By Manyewu Mutamba and Caity Peterson
Butter spread too thinly makes for an unappetizing breakfast. Likewise, smallholder farmers without adequate extension services to offer needed agricultural advice and expertise are more or less…toast.
As the need for knowledge transfer on how to adopt climate smart farming practices grows, the Southern African Confederation of Agricultural Unions (SACAU) is tackling the faltering governmental extension services that are charged with taking the knowledge to the farmers—and instead letting farmers transfer it themselves.
Climate change is expected to have the greatest impact on poor, smallholder farmers who lack the resources or knowledge base to respond adequately or take advantage of new environmental circumstances. Changes in the suitability of certain crops, new pests and diseases, increasingly erratic rains and shorter growing seasons in some areas are all challenges that small farmers will be facing in the near future[i].
Farmers need relevant and timely advice to achieve the triple-goal of food security, climate change adaptation, and climate change mitigation promised by Climate Smart Agriculture, a service which is supposedly the mandate of public agricultural extension officers.
What’s more, African countries are missing out on the carbon sequestration potential of practices such as agroforestry and improved livestock management because of lack of investment and institutional support. So why are these farmers so often left out in the cold? Or perhaps in this case, the heat?
THE SHORT REACH OF EXTENSION SERVICES
Inadequate funding, poor linkages with agricultural research and higher education institutions, and ineffective delivery of messages to farmers are some of the key constraints of the governmental extension system in Africa, and the reason that many of these systems are currently failing.
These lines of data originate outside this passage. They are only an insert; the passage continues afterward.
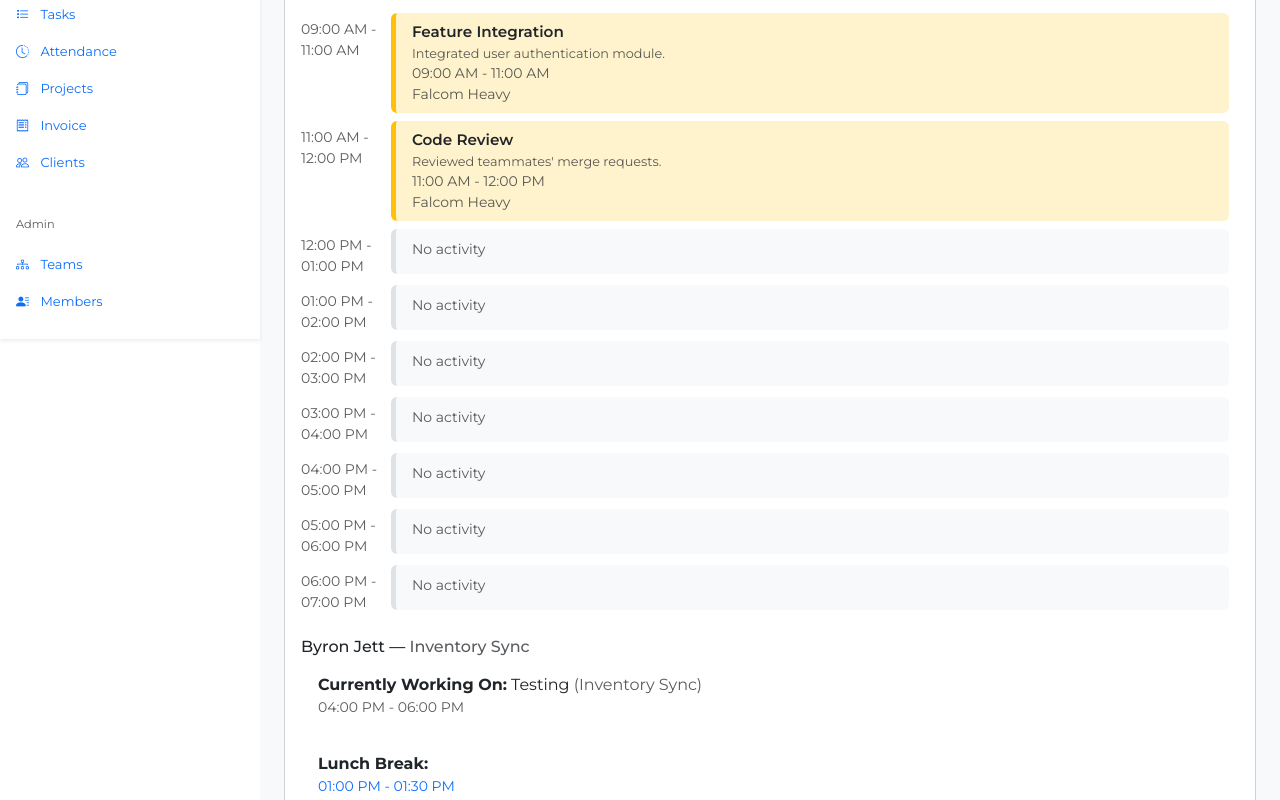
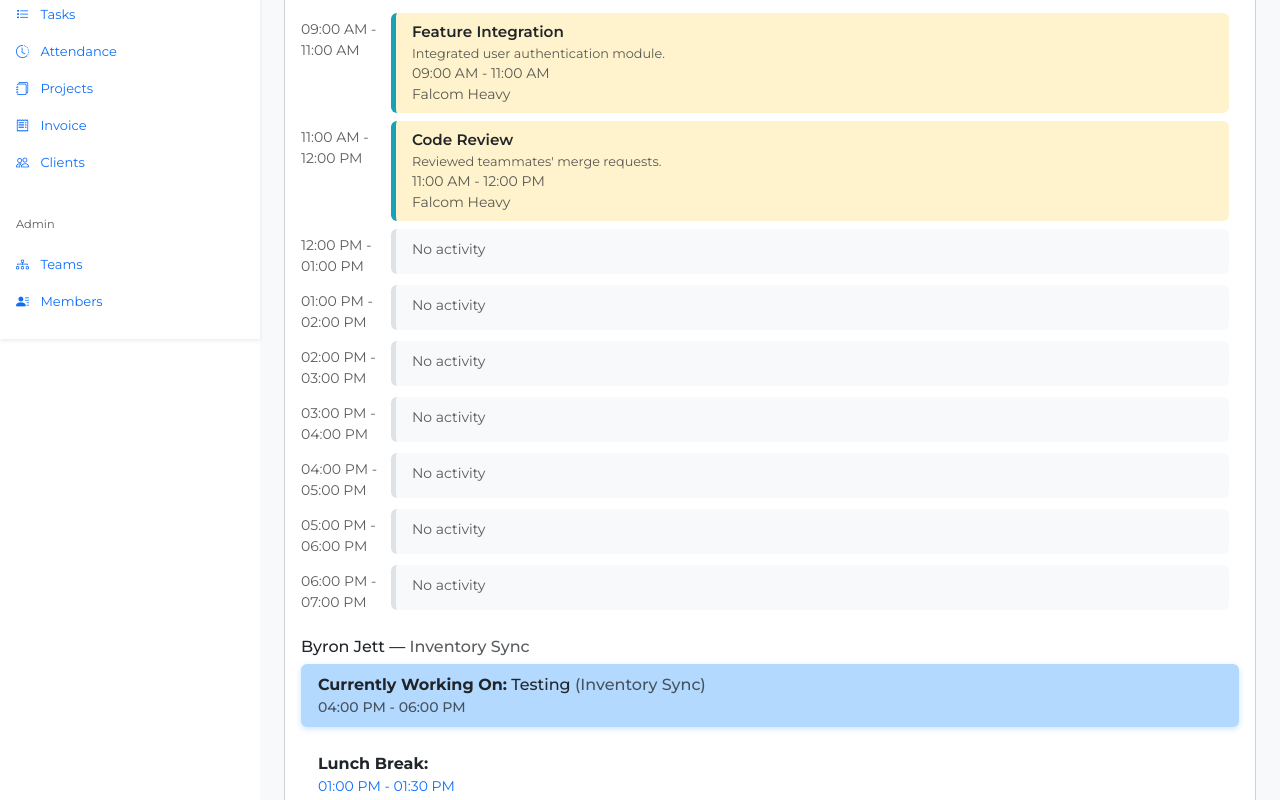
Before and after one commit to BHOGESH4I9/Employee-TimeSheets, a React (Vite) app: page /timesheet/daily in a window 1280 px wide. Shown: the part 600-1400 px from the top of the page. Built offline with nearby package versions, Linux system fonts and the light colour scheme.

Commit message:
added new styles to DailyTimeSheet

```diff
--- a/src/pages/DailyTimesheet/DailyTimesheet.css
+++ b/src/pages/DailyTimesheet/DailyTimesheet.css
@@ -147,3 +147,38 @@
 .hour-task .task-desc {
   font-size: 0.8rem;
 }
+
+.alert-current-task {
+  background-color: #d6ecff; /* Light powder blue */
+  border-left: 5px solid #3399ff; /* A medium blue border */
+  font-weight: 500;
+  box-shadow: 0 2px 6px rgba(0, 123, 255, 0.2);
+  transition: background-color 0.3s ease;
+}
+
+.alert-current-task:hover {
+  background-color: #cce5ff;
+}
+
+.alert-current-task {
+  background-color: #b3d9ff !important; /* Light powder blue */
+  border-left: 5px solid #3399ff;
+}
+
+.lunch-block {
+  background-color: #fff3cd;
+  border-left: 5px solid #ffc107;
+}
+
+.worked {
+  background-color: #e9ecef;
+}
+
+.not-worked {
+  background-color: #f8f9fa;
+}
+
+.highlight-task {
+  background-color: #d1ecf1;
+  border-left: 5px solid #17a2b8;
+}
```
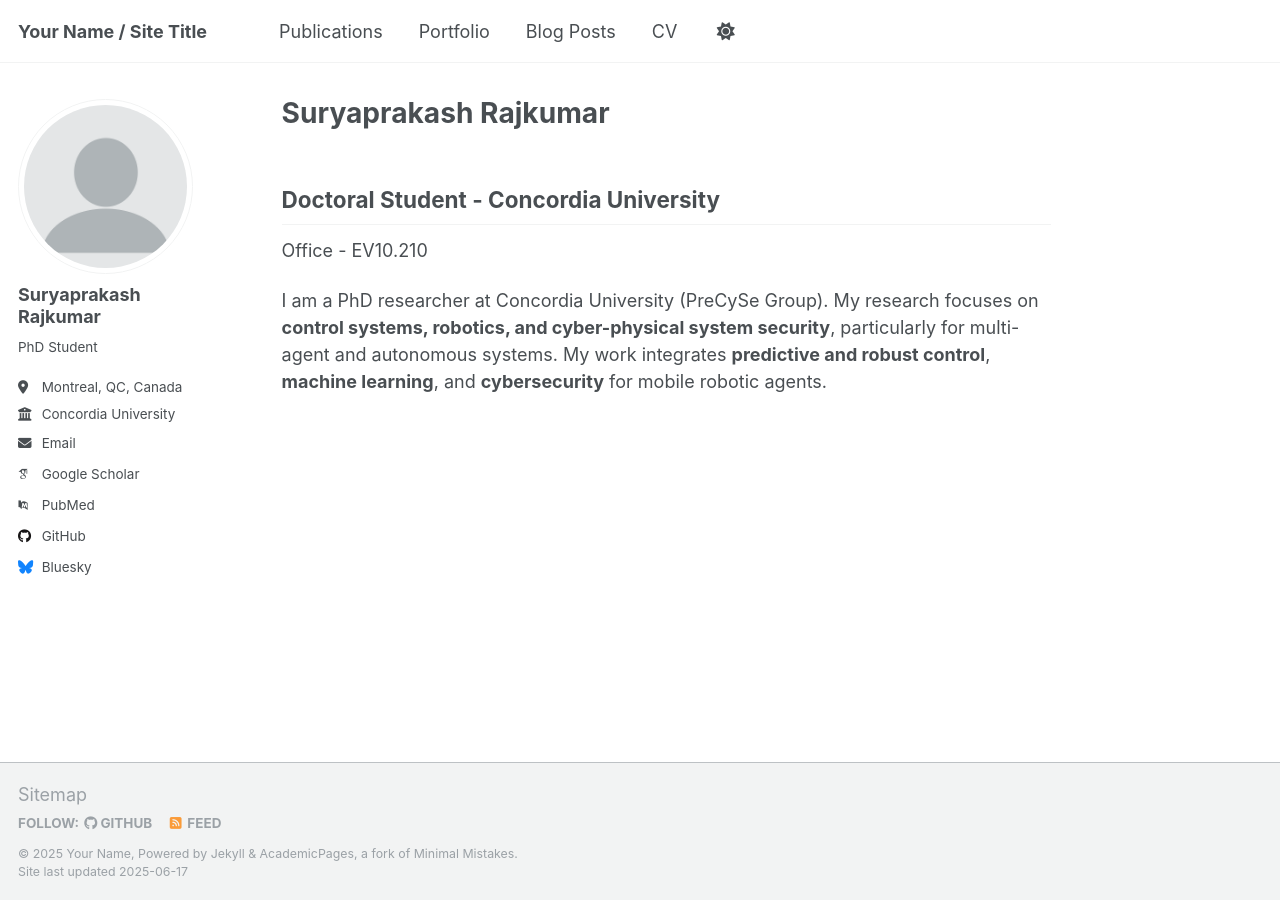
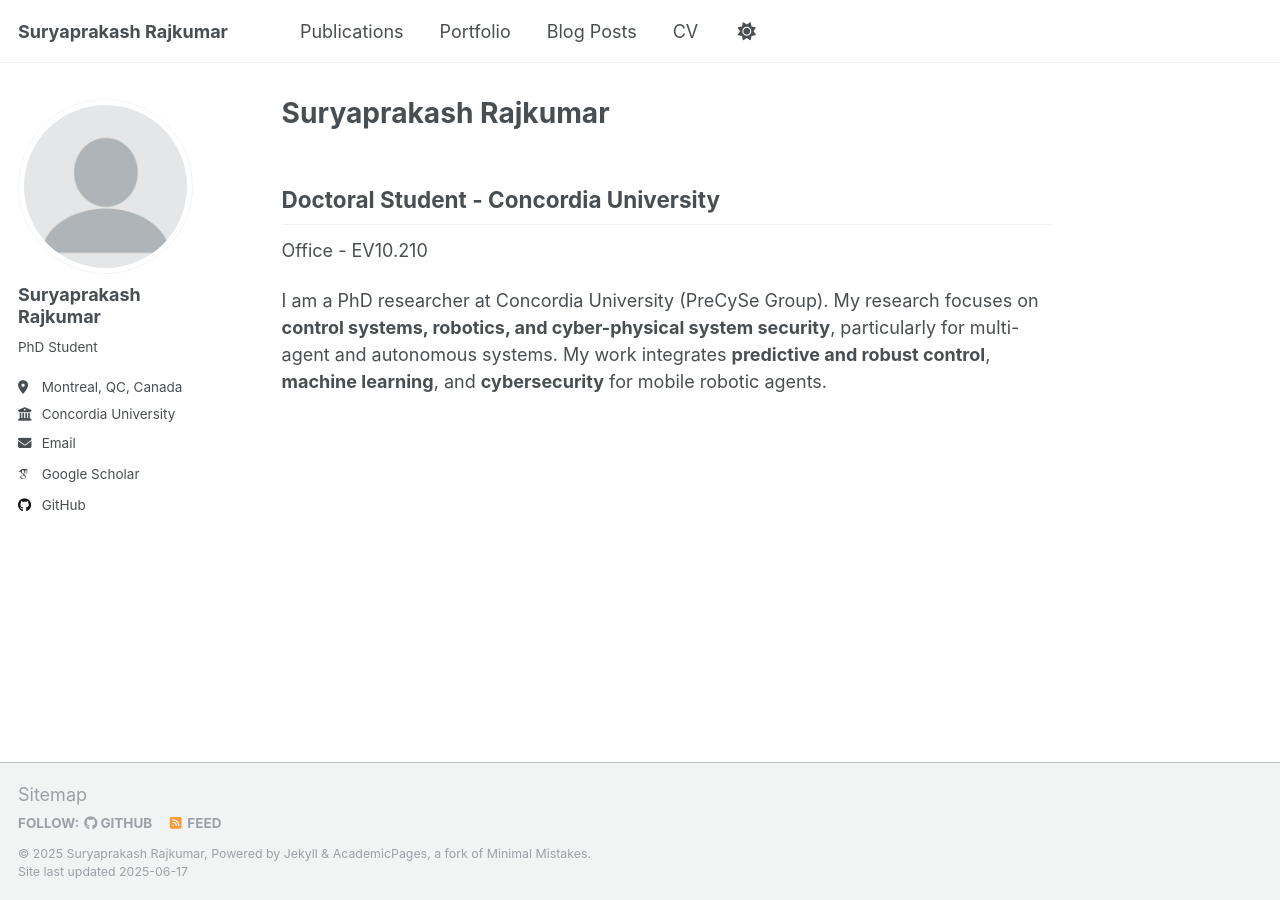
Before and after one commit to suryaprakashrajkumar/suryaprakashrajkumar.github.io, a Jekyll site: the page built from _pages/about.md, in a window 1280 px wide. Built offline with Jekyll 4.4.1, drawn with Linux system fonts in a browser that asks for light colours; some web fonts are replaced.

Commit message:
Update _config.yml

```diff
--- a/_config.yml
+++ b/_config.yml
@@ -9,10 +9,10 @@
 # Basic Site Settings
 locale                   : "en-US"
 site_theme               : "default"
-title                    : "Your Name / Site Title"
+title                    : "Suryaprakash Rajkumar"
 title_separator          : "-"
-name                     : &name "Your Name"
-description              : &description "personal description"
+name                     : &name "Suryaprakash Rajkumar"
+description              : &description "personal portfolio"
 url                      : https://suryaprakashrajkumar.github.io/ # the base hostname & protocol for your site e.g. "https://[your GitHub username].github.io" or if you already have some other page hosted on Github then use "https://[your GitHub username].github.io/[Your Repo Name]"
 baseurl                  : "" # the subpath of your site, e.g. "/blog"
 repository               : "suryaprakashrajkumar/suryaprakashrajkumar.github.io"
@@ -38,7 +38,7 @@ author:
   impactstory      : # URL
   orcid            : #"http://orcid.org/yourorcidurl"
   semantic         : # URL
-  pubmed           : "https://www.ncbi.nlm.nih.gov/pubmed/?term=john+snow"
+  pubmed           : #"https://www.ncbi.nlm.nih.gov/pubmed/?term=john+snow"
   researchgate     : # URL
   scopus           : # URL
 
@@ -51,7 +51,7 @@ author:
   stackoverflow    : # User number or user number and name (i.e., use "1" or "1/jeff-atwood")
 
   # Social media
-  bluesky          : "bsky.app" # Replace this with you Bluesky username
+  bluesky          : #"bsky.app" # Replace this with you Bluesky username
   facebook         : # Username
   flickr           : # Username
   foursquare       : # Username
```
Take, for example, the case of Malawi, which has struggled for years to convert a bulky and un-trusted extension program leftover from colonial days into a more decentralized, pluralistic model. Theoretically a pluralistic model would be highly efficient and demand-driven, that is, responsive to the actual needs of farmers, because it relies on private and non-government-organisation-based extension services in addition to those provided by the government. But in practice the new Malawian extension system still leaves much to be desired.
A recent review on the performance of the converted extension system in Malawi reports that government extension services are characterized by limited resources and an over-abundance of under-educated field staff. Non-governmental extension organizations, on the other hand, have limited staff but only at higher levels, thus thrusting the responsibility for grassroots connections onto government officials once more. For both, linkages with education and research institutions are very weak, which begs the question: Just where are extension officers in Malawi getting their advice from?
Most dubious of all, the majority of these extension organizations are working in a top-down fashion with decision-making and prioritization coming from those in power, quite opposed to the objective of farmer engagement and empowerment desired by Malawi’s new extension policies. It is unlikely, assert the authors of the review, that the demands of smallholder farmers are being met using such methods.
FARMERS LEAD THE WAY
In lieu of more effective government and institutional extension services, SACAU proposes a strengthened focus on community empowerment to fill the gap in climate smart agricultural knowledge transfer, making it more relevant and demand-driven. To that end, SACAU is launching a farmer based — not extension officer based — program to support the scaling up of climate-smart agriculture in southern African countries.
Giving farmers the responsibility for management of agricultural extension efforts is a way to make these programs more sensitive to unique local conditions, and also, says the FAO, more accountable, more effective, and more sustainable.
SACAU’s method is based on farmer-to-farmer learning and exchange using the Lead Farmer approach, in which lead farmers (those that are already successful innovators trusted by other community members) are given incentives to act as role models, or hubs of research, exposure, and learning. Lead farmers also serve as platforms for aggregation of services, technology, inputs and products, thus enabling the adoption and maintenance of climate-smart practices on smallholder farms.
The hope is that, by learning from their peers and by taking a hand in the collection and distribution of agricultural information, smallholder farmers won’t get left out of the climate-smart picture.
Manyewu Mutamba is an analyst for economics and policy at SACAU.